Researchers from the Technical University of Munich (TUM) have analyzed 20 cryptocurrencies—accounting for more than 98% of the total market capitalization of cryptocurrencies—and found that Bitcoin accounts for 2/3 of the total energy consumption of cryptocurrencies. Understudied cryptocurrencies represent the remaining 1/3. Their paper is published in the journal Joule.

Bitcoin is a digital currency based on a cryptographically secured distributed ledger; it is the first and best-known blockchain application. Bitcoin relies on a computationally intensive validation process called mining that requires specific hardware and considerable amounts of electricity to reach consensus about ownership and transactions.


Estimates of Bitcoin energy consumption based on different methodologies and assumptions, 2017–2020. Energy consumption is presented in gigawatt (GW). Gallersdörfer et al.

However, the authors note, most studies have been focusing exclusively on Bitcoin and have ignored the more than 500 further mineable coins and tokens. In the Joule paper, the researchers analyze 20 cryptocurrencies, which account for more than 98% of the total market capitalization of cryptocurrencies.

To estimate the energy consumption of cryptocurrencies beyond Bitcoin, we resort to a methodology proposed by Krause and Tolaymatthat employs hash rates of cryptocurrency networks and suitable mining devices. Hash rates measure the processing power; they describe the number of attempts per second to solve a block in the so-called proof-of-work mining process.

… Based on the underlying algorithms, current hash rates, and suitable mining devices, we conclude that Bitcoin accounts for 2/3 of the total energy consumption, and understudied cryptocurrencies represent the remaining 1/3. Therefore, understudied currencies add nearly 50% on top of Bitcoin’s energy hunger, which already alone may cause considerable environmental damage. Including the remaining hundreds of mineable coins and tokens, which account for the 1.77% market capitalization not captured by the top 20, would further increase the share of energy consumption caused by cryptocurrencies besides Bitcoin.

—Gallersdörfer et al.

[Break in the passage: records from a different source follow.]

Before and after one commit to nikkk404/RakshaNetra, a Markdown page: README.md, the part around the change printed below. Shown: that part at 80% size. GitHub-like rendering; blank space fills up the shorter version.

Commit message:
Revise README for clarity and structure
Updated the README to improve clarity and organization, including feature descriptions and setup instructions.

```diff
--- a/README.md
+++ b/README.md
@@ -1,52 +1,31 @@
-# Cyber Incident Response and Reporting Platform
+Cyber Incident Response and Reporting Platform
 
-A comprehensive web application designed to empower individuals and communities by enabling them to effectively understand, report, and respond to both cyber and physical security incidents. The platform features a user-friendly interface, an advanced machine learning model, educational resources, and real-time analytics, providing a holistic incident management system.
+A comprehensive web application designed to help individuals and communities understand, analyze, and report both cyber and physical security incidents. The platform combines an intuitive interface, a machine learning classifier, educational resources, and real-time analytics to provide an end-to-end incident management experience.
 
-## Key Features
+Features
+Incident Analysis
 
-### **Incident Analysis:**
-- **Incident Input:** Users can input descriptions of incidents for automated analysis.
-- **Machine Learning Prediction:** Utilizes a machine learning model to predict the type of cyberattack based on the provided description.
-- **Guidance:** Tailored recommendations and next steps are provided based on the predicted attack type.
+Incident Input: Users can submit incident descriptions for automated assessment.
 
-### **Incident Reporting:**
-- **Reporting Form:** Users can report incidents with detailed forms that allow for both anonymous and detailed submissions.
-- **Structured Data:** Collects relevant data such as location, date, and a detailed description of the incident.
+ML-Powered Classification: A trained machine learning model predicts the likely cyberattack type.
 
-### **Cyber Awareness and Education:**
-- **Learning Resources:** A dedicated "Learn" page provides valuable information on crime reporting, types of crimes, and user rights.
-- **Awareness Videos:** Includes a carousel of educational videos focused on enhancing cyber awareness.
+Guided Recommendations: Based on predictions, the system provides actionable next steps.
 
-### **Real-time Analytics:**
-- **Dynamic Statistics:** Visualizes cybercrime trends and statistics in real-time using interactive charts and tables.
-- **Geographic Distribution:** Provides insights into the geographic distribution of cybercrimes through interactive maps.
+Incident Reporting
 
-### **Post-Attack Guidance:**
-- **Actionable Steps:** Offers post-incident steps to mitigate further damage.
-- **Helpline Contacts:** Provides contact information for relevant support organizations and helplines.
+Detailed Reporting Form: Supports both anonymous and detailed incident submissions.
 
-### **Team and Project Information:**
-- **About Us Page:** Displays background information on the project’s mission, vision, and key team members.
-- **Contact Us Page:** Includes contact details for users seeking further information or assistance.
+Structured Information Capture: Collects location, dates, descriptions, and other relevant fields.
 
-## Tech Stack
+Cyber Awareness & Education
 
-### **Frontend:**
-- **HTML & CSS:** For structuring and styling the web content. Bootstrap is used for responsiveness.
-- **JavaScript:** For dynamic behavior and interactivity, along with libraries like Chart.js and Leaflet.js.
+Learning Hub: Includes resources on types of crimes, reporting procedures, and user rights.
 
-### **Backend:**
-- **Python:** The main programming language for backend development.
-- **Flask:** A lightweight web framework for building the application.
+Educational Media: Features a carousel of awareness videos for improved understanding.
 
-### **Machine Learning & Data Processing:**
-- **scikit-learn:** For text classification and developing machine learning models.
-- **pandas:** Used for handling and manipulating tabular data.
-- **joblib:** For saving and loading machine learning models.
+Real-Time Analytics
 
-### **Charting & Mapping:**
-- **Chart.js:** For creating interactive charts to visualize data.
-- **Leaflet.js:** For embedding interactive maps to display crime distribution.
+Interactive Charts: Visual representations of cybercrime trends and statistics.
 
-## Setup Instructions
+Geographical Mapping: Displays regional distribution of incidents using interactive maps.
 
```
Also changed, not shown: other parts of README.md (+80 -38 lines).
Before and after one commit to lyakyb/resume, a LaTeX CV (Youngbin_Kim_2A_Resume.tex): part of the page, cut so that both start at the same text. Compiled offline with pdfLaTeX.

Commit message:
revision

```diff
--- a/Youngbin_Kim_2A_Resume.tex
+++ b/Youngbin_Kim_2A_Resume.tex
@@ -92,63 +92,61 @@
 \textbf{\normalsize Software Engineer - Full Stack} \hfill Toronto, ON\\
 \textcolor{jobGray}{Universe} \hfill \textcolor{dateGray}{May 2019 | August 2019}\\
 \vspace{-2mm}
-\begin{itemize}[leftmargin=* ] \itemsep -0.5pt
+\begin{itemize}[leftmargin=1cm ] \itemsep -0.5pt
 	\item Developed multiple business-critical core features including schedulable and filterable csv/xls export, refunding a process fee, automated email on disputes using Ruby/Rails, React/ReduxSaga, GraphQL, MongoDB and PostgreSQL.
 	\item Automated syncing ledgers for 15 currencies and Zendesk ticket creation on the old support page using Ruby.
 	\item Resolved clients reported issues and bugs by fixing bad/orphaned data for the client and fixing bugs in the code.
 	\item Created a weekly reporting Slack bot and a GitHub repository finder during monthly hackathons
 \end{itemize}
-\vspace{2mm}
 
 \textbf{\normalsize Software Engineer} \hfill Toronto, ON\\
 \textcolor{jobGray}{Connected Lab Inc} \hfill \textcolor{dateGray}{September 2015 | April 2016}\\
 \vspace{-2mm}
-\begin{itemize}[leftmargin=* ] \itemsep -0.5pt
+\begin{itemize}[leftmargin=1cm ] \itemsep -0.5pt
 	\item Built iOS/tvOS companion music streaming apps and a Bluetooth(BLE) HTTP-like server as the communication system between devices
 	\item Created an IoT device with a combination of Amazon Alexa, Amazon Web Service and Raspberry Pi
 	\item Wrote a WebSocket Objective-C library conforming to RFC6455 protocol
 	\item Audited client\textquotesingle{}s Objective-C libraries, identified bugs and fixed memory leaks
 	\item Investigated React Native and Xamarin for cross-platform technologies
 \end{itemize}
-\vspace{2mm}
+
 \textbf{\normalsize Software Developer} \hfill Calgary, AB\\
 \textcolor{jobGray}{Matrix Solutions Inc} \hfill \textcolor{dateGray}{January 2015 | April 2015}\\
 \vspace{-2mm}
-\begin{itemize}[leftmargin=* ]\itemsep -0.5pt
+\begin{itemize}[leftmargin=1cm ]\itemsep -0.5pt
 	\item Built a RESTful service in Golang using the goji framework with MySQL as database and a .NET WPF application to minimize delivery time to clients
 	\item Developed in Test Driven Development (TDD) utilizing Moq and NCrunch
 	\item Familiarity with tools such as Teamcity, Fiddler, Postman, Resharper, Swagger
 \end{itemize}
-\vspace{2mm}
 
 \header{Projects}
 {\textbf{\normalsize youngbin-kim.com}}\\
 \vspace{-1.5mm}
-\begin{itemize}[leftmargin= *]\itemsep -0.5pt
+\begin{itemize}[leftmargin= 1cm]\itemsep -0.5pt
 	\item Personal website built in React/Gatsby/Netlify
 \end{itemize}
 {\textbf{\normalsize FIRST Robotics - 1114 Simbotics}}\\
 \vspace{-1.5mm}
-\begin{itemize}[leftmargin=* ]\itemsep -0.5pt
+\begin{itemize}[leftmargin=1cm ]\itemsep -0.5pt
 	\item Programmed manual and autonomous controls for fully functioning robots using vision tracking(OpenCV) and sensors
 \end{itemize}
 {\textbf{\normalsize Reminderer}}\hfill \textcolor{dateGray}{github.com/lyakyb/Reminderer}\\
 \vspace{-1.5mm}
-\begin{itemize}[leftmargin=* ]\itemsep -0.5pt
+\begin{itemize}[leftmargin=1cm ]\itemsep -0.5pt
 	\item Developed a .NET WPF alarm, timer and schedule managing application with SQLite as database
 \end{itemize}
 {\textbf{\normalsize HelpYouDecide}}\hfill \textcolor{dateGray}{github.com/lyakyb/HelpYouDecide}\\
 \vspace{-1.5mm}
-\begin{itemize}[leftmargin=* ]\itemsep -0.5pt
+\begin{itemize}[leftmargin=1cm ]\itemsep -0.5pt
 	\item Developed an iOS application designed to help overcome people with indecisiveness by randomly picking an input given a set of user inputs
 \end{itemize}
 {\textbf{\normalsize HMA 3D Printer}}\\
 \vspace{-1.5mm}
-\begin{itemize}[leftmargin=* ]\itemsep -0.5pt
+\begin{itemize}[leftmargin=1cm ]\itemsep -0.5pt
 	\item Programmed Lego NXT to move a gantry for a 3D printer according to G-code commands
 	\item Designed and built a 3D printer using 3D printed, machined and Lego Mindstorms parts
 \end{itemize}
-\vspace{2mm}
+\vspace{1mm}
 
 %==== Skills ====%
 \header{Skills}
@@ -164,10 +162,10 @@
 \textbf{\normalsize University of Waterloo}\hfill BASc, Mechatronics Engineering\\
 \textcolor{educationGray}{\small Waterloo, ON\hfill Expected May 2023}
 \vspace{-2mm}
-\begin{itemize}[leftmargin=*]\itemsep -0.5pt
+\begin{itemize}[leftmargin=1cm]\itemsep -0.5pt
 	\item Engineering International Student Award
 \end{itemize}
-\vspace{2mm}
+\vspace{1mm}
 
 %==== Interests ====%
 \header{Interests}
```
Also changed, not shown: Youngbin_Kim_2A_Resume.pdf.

  • Gallersdörfer et al. (2020) “Energy Consumption of Cryptocurrencies Beyond Bitcoin,” Joule (2020) doi: 10.1016/j.joule.2020.07.013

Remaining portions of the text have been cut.